While supporters may not fully articulate it, many have a desire to give back as a way to illustrate gratitude and responsibility to the next generations of children and grandchildren. Providing intentional opportunities for families to volunteer together, kids to learn about what the organization does and why or just to observe programs in action encourages families to add your cause to their history. Some of my proudest moments have been when a parent called me to ‘gush’ about how their child’s essay, college application or conversation with friends featured our mission and the impact it had on their lives. I was once told, “Your organization taught my son empathy.” There was no question our mission will always have a place in that family’s heart and minds.
9. Create Legacy Focused Centerpieces
At any upcoming event, design the centerpieces as a way to honor individuals and their legacy. Perhaps they have been a dedicated volunteer for 30 years and you can include an item or photo that speaks to their particular style or service.
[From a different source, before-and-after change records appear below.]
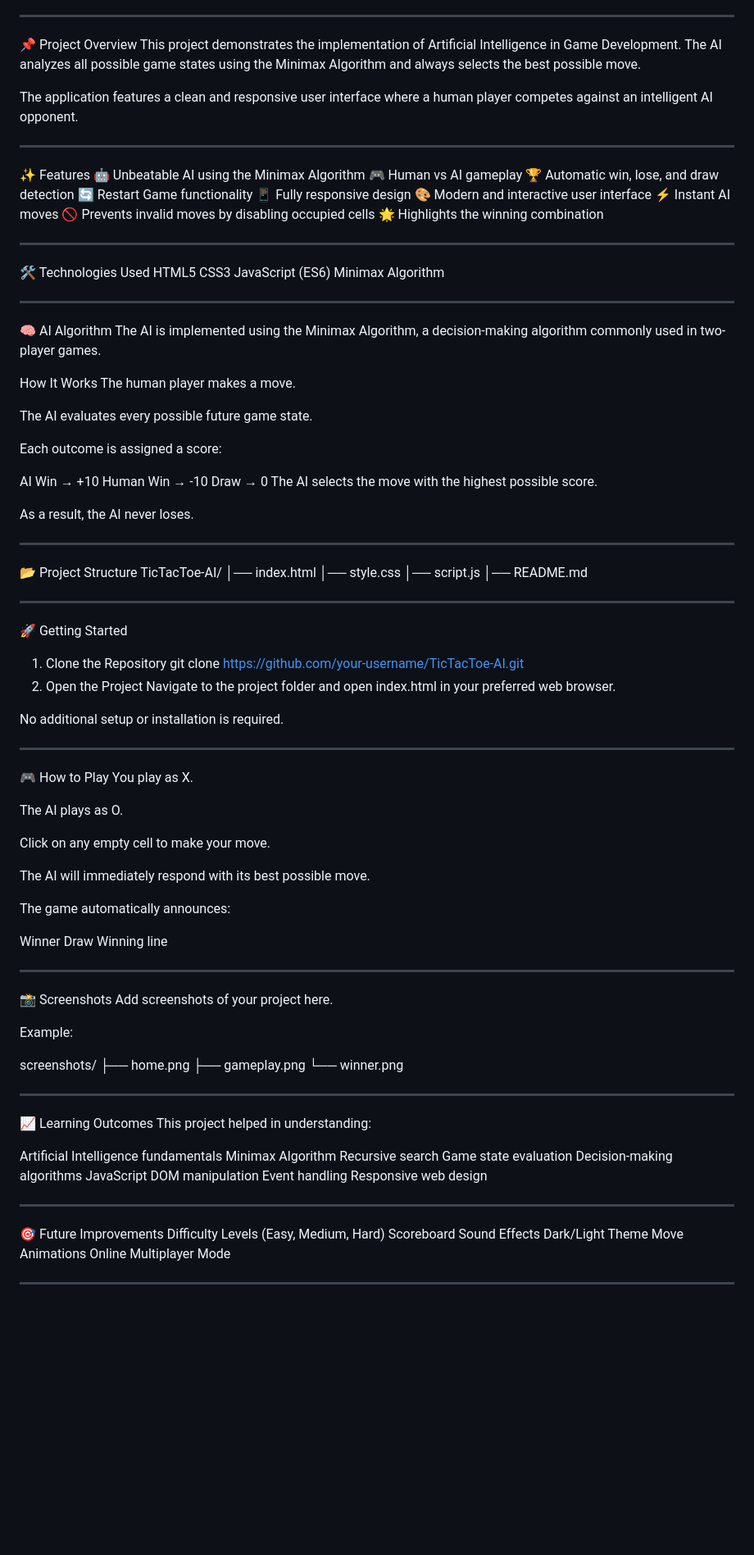
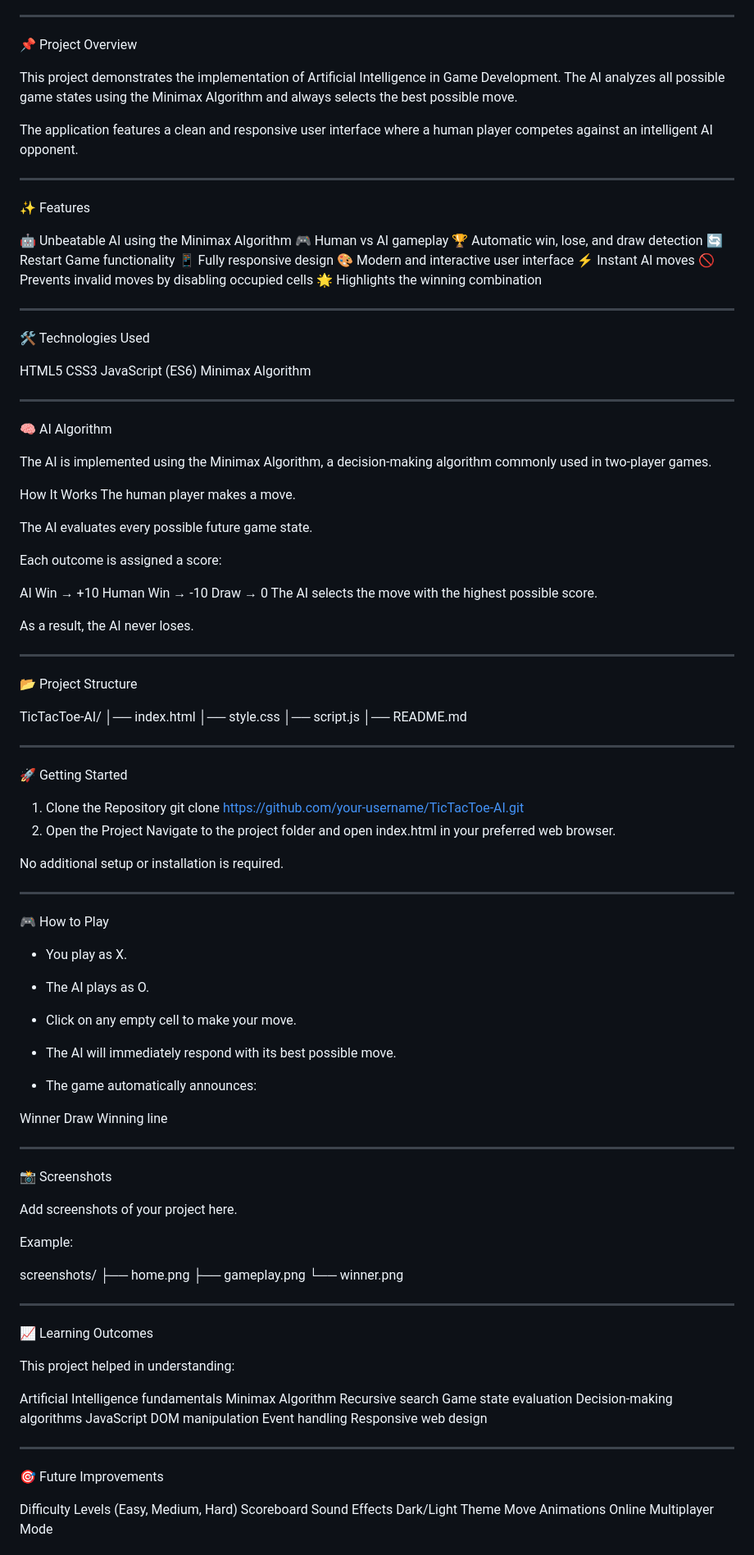
Before and after one commit to lokeshbyadwal077-cloud/Tic-Tac-Toe-AI, a Markdown page: README.md, the part around one of its changes. Shown at 82% size. GitHub-like rendering; blank space fills up the shorter version.

Commit message:
Update README.md
Updated README to enhance clarity and formatting.

```diff
--- a/README.md
+++ b/README.md
@@ -3,11 +3,13 @@
 An AI-powered Tic-Tac-Toe game built using HTML, CSS, and Vanilla JavaScript. This project implements the Minimax Algorithm, allowing the AI to make optimal decisions and providing an unbeatable gameplay experience.
 ____________________________________________________________________________________________________________________________________________________
 📌 Project Overview
+
 This project demonstrates the implementation of Artificial Intelligence in Game Development. The AI analyzes all possible game states using the Minimax Algorithm and always selects the best possible move.
 
 The application features a clean and responsive user interface where a human player competes against an intelligent AI opponent.
 ____________________________________________________________________________________________________________________________________________________
 ✨ Features
+
 🤖 Unbeatable AI using the Minimax Algorithm
 🎮 Human vs AI gameplay
 🏆 Automatic win, lose, and draw detection
@@ -19,12 +21,14 @@ ________________________________________________________________________________
 🌟 Highlights the winning combination
 ____________________________________________________________________________________________________________________________________________________
 🛠️ Technologies Used
+
 HTML5
 CSS3
 JavaScript (ES6)
 Minimax Algorithm
 ____________________________________________________________________________________________________________________________________________________
 🧠 AI Algorithm
+
 The AI is implemented using the Minimax Algorithm, a decision-making algorithm commonly used in two-player games.
 
 How It Works
@@ -42,6 +46,7 @@ The AI selects the move with the highest possible score.
 As a result, the AI never loses.
 ____________________________________________________________________________________________________________________________________________________
 📂 Project Structure
+
 TicTacToe-AI/
 │── index.html
 │── style.css
@@ -49,6 +54,7 @@ TicTacToe-AI/
 │── README.md
 ____________________________________________________________________________________________________________________________________________________
 🚀 Getting Started
+
 1. Clone the Repository
 git clone https://github.com/your-username/TicTacToe-AI.git
 2. Open the Project
@@ -57,21 +63,23 @@ Navigate to the project folder and open index.html in your preferred web browser
 No additional setup or installation is required.
 ____________________________________________________________________________________________________________________________________________________
 🎮 How to Play
-You play as X.
 
-The AI plays as O.
+* You play as X.
 
-Click on any empty cell to make your move.
+* The AI plays as O.
 
-The AI will immediately respond with its best possible move.
+* Click on any empty cell to make your move.
 
-The game automatically announces:
+* The AI will immediately respond with its best possible move.
 
-Winner
-Draw
-Winning line
+* The game automatically announces:
+
+ Winner
+ Draw
+ Winning line
 ____________________________________________________________________________________________________________________________________________________
 📸 Screenshots
+
 Add screenshots of your project here.
 
 Example:
@@ -82,6 +90,7 @@ screenshots/
 └── winner.png
 ____________________________________________________________________________________________________________________________________________________
 📈 Learning Outcomes
+
 This project helped in understanding:
 
 Artificial Intelligence fundamentals
@@ -94,6 +103,7 @@ Event handling
 Responsive web design
 ____________________________________________________________________________________________________________________________________________________
 🎯 Future Improvements
+
 Difficulty Levels (Easy, Medium, Hard)
 Scoreboard
 Sound Effects
```
Also changed, not shown: other parts of README.md (+1 -0 lines).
Something as simple as choosing their favorite flowers in an etched vase can work well or it can be a complex reflection of their time at your organization through symbols and stories. If they welcome public recognition, include a write-up on the table of the individual’s life and legacy and/or provide a tribute during the event program. Most importantly, save a sample of centerpieces for the person you are honoring and close family and friends that attended to have as a keepsake.
10. Nominate for Awards Outside of your Organization
We regularly default to honoring someone by giving them an award we designate through our organization. This can be a great fit, especially if an annual award or event already exists. However, it can quickly become costly and even political to maintain over time. Just as meaningful, and often much more cost-effective, is nominating someone for an award outside your organization. Keep an eye out for city and state awards, rotary, volunteer organizations, awards featured on local media and even various for-profit business awards. Taking the time to nominate someone shows your care for them goes beyond your organization while highlighting their contributions to your cause. Be sure to save a copy of the nomination letter or form you submitted and send it on to them (preferably on nice paper, mailed with a handwritten note). Even if they are not selected, they will enjoy learning how you see them and they will be grateful for the recognition of their contributions.